* **Work item**
The answer must be a single number, namely how many lines in the entries below contain the string "borderRadius".

Stored dataset items:

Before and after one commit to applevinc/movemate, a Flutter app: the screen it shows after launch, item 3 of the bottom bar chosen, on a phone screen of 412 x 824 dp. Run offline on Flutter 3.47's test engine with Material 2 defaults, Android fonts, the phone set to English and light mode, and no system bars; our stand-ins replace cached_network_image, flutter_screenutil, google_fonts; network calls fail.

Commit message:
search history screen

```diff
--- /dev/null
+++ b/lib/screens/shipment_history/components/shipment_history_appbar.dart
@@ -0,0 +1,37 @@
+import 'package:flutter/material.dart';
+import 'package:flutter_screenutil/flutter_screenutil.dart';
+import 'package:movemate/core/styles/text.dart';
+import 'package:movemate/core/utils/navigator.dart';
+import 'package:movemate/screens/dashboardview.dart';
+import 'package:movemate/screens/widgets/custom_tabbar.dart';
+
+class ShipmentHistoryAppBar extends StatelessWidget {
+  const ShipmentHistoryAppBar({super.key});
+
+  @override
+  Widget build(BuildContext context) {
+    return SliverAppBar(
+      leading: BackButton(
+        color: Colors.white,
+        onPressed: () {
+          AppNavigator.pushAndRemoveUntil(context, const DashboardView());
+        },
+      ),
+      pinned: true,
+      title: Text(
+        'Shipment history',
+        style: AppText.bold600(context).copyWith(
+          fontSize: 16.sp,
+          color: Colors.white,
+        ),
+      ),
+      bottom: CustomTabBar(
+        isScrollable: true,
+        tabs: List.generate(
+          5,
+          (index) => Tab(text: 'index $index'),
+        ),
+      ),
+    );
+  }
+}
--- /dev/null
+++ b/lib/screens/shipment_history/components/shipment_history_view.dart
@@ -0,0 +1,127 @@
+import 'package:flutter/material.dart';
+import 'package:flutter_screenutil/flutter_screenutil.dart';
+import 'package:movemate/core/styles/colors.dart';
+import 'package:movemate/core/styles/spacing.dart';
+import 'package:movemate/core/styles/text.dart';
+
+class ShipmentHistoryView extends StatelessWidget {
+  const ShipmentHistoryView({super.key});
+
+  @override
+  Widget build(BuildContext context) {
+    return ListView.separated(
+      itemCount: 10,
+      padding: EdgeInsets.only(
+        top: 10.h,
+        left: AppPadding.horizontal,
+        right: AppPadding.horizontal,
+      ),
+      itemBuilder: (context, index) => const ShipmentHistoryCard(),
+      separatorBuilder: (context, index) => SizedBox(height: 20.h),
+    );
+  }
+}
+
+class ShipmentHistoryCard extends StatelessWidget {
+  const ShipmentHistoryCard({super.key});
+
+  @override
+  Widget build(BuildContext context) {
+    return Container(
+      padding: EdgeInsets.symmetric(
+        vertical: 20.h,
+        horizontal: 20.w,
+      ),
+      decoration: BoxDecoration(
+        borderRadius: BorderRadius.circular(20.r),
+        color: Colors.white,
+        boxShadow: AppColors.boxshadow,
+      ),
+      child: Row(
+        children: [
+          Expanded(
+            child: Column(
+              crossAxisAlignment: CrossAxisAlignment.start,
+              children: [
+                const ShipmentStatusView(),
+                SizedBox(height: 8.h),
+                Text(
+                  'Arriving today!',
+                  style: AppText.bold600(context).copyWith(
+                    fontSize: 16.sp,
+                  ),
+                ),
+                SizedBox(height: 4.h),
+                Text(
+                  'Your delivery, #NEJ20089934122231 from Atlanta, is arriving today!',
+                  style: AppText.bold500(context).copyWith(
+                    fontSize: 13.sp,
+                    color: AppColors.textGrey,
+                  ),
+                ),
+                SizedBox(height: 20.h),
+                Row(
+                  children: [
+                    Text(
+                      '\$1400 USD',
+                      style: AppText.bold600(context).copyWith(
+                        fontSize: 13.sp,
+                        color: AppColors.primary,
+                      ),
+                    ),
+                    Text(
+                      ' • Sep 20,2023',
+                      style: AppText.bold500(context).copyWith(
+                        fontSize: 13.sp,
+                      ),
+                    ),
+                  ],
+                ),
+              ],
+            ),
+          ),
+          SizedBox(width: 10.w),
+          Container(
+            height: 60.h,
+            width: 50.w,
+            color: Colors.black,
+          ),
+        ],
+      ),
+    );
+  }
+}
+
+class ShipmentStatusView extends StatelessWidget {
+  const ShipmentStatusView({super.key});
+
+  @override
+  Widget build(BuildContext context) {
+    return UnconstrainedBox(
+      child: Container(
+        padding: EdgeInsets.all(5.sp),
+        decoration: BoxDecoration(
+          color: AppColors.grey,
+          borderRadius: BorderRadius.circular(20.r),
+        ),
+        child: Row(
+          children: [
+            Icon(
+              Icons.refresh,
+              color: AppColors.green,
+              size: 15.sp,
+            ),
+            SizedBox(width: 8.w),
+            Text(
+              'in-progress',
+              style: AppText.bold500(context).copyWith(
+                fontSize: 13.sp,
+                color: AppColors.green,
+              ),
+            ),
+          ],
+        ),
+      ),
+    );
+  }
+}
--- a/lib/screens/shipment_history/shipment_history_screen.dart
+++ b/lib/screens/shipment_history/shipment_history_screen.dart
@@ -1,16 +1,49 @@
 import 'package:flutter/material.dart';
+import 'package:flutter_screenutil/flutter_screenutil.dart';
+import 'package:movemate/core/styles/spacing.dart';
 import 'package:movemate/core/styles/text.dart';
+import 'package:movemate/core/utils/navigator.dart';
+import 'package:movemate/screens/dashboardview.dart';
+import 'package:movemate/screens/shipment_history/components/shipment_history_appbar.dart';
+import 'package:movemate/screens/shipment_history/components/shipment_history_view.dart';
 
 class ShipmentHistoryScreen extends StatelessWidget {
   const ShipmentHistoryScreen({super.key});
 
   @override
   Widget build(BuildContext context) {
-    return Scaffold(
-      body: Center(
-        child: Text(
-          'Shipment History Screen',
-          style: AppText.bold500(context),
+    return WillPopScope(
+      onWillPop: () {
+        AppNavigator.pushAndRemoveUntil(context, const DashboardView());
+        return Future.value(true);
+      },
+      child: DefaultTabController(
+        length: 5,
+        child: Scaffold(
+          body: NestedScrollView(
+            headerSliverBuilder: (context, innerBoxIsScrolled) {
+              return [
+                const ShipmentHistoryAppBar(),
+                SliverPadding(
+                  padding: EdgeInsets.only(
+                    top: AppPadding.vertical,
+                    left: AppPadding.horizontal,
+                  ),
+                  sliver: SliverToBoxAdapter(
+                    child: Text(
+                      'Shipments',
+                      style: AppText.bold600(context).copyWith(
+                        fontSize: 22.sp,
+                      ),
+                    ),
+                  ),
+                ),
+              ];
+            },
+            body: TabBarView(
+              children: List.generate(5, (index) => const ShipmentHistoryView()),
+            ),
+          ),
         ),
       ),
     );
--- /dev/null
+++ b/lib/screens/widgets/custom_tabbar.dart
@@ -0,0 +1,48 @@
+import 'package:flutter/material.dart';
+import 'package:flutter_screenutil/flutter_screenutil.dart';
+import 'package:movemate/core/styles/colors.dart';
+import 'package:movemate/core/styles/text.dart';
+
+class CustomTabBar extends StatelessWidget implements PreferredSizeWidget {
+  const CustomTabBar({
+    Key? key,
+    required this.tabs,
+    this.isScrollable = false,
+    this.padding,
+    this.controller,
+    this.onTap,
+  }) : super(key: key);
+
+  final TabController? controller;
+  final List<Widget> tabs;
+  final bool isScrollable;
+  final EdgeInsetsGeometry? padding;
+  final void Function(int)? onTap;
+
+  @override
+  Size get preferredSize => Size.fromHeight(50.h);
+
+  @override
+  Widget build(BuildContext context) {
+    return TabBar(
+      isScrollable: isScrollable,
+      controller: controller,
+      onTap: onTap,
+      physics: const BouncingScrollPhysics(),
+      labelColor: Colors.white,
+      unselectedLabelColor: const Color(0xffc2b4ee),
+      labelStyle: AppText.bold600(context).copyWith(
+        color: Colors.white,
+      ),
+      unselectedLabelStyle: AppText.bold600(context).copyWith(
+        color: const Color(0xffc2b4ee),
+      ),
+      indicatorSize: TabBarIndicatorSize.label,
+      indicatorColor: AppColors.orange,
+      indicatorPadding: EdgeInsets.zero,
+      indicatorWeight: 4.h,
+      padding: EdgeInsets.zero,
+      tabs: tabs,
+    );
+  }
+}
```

* **Result below**
2